* _What you need to do_
Scan the data. Collect each line that contains the word "README".

═════ Data under study ═════

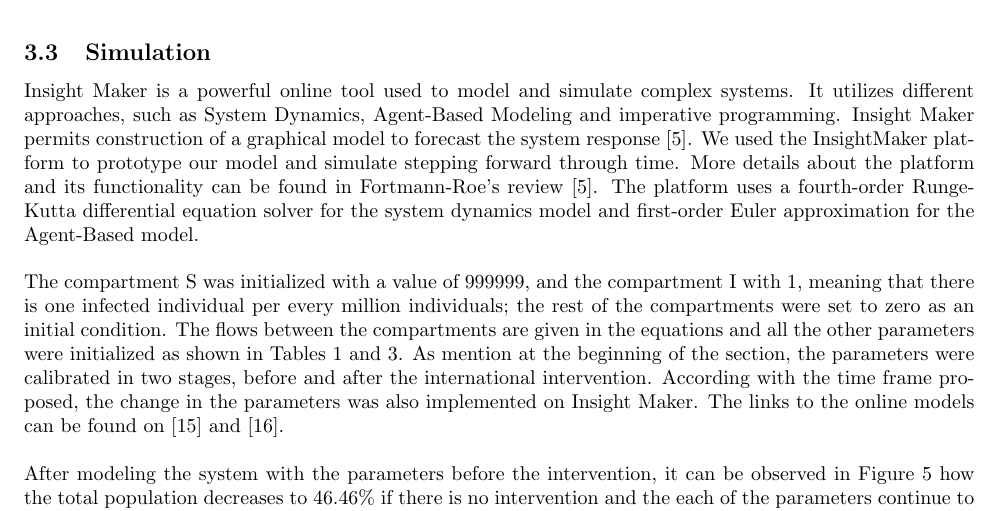
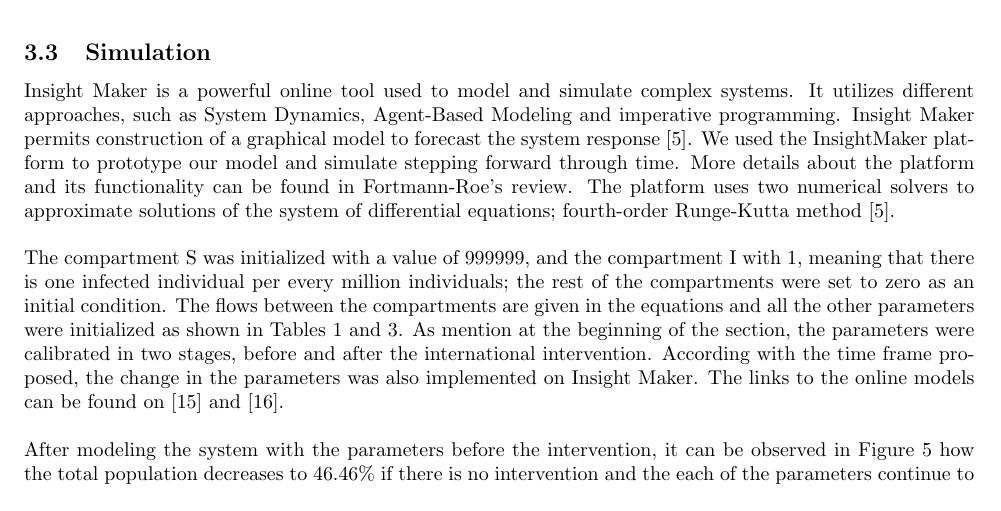
Before and after one commit to YuhangMa/MIT-Lincoln-Lab, a LaTeX paper (main.tex, which reads IM.tex): part of page 6 of 19, cut so that both start at the same text. Compiled offline with pdfLaTeX.

Commit message:
implemented Christian's comments

```diff
--- a/IM.tex
+++ b/IM.tex
@@ -137,7 +137,7 @@ We validated our calibration in Figure \ref{fig:Cumulative _Death}, which shows
 
 
 \subsection{Simulation}
- Insight Maker is a powerful online tool used to model and simulate complex systems. It utilizes different approaches, such as System Dynamics, Agent-Based Modeling and imperative programming. Insight Maker permits  construction of a graphical model to forecast the system response \cite{FortmannRoe}. We used the InsightMaker platform to prototype our model and simulate stepping forward through time. More details about the platform and its functionality can be found in Fortmann-Roe's review \cite{FortmannRoe}. The platform uses a fourth-order Runge-Kutta differential equation solver for the system dynamics model and  first-order Euler approximation for the Agent-Based model.\\
+ Insight Maker is a powerful online tool used to model and simulate complex systems. It utilizes different approaches, such as System Dynamics, Agent-Based Modeling and imperative programming. Insight Maker permits  construction of a graphical model to forecast the system response \cite{FortmannRoe}. We used the InsightMaker platform to prototype our model and simulate stepping forward through time. More details about the platform and its functionality can be found in Fortmann-Roe's review. The platform uses two numerical solvers to approximate solutions of the system of differential equations; fourth-order Runge-Kutta method \cite{FortmannRoe}.\\
 
 \noindent The compartment S was initialized with a value of 999999, and the compartment I with 1, meaning that there is one infected individual per every million individuals; the rest of the compartments were set to zero as an initial condition. The flows between the compartments are given in the equations and all the other parameters were initialized as shown in Tables   \ref{tab:knownParameters} and \ref{tab:calibratedParameters}.  As mention at the beginning of the section, the parameters were calibrated in two stages, before and after the international intervention. According with the time frame proposed, the change in the parameters was also implemented on Insight Maker. The links to the online models can be found on \cite{IM_AI} and  \cite{IM_BI}.\\
 
```
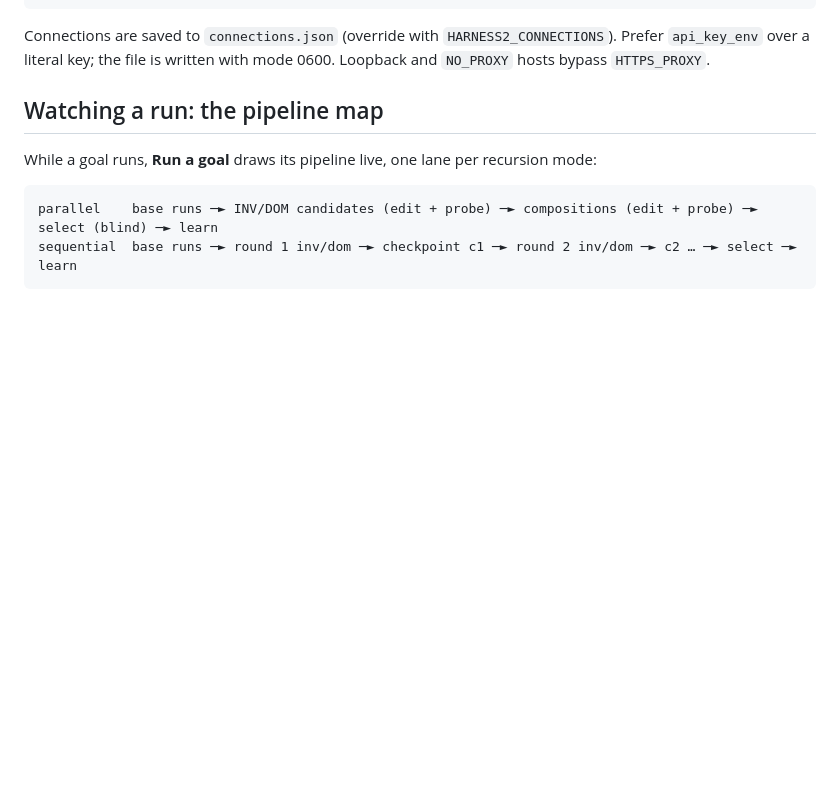
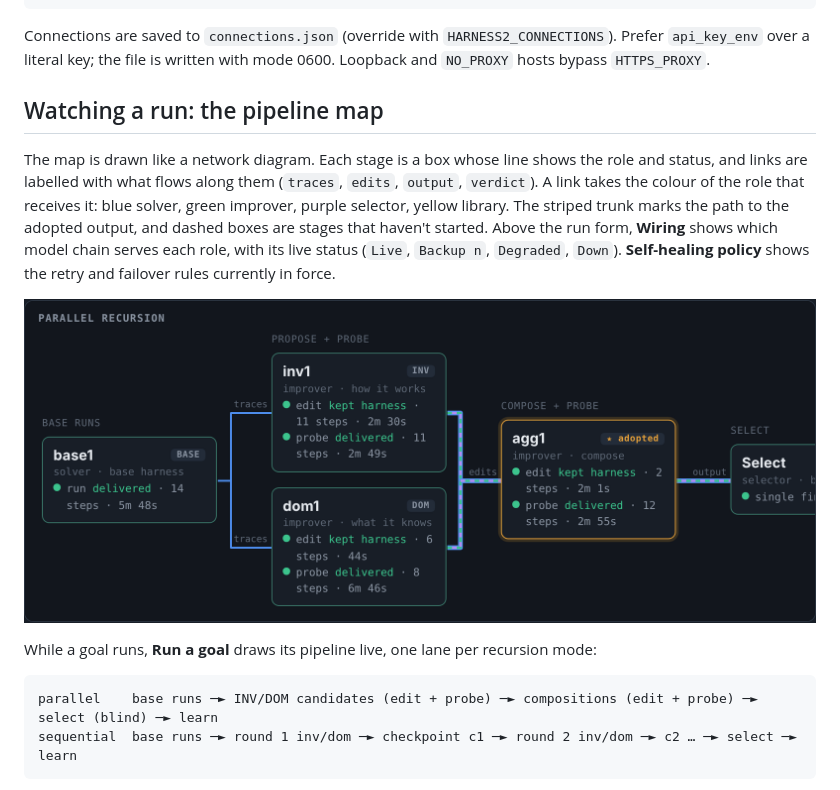
Before and after one commit to surenjanath/harnessmith, a Markdown page: README.md, the part around the change. Rendered like a GitHub page; pictures changed too: docs/img/topology.png (added); blank space fills up the shorter version.

```diff
--- a/README.md
+++ b/README.md
@@ -68,6 +68,10 @@ harness2 models role solver local/qwen3-32b
 Connections are saved to `connections.json` (override with `HARNESS2_CONNECTIONS`). Prefer `api_key_env` over a literal key; the file is written with mode 0600. Loopback and `NO_PROXY` hosts bypass `HTTPS_PROXY`.
 
 ## Watching a run: the pipeline map
+
+The map is drawn like a network diagram. Each stage is a box whose line shows the role and status, and links are labelled with what flows along them (`traces`, `edits`, `output`, `verdict`). A link takes the colour of the role that receives it: blue solver, green improver, purple selector, yellow library. The striped trunk marks the path to the adopted output, and dashed boxes are stages that haven't started. Above the run form, **Wiring** shows which model chain serves each role, with its live status (`Live`, `Backup n`, `Degraded`, `Down`). **Self-healing policy** shows the retry and failover rules currently in force.
+
+![Topology map](docs/img/topology.png)
 
 While a goal runs, **Run a goal** draws its pipeline live, one lane per recursion mode:
 
```
Also changed, not shown: docs/img/doctor.png, docs/img/run_view.png (added), 2 other files.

═════

* _Completed task_
Before and after one commit to surenjanath/harnessmith, a Markdown page: README.md, the part around the change. Rendered like a GitHub page; pictures changed too: docs/img/topology.png (added); blank space fills up the shorter version.
--- a/README.md
+++ b/README.md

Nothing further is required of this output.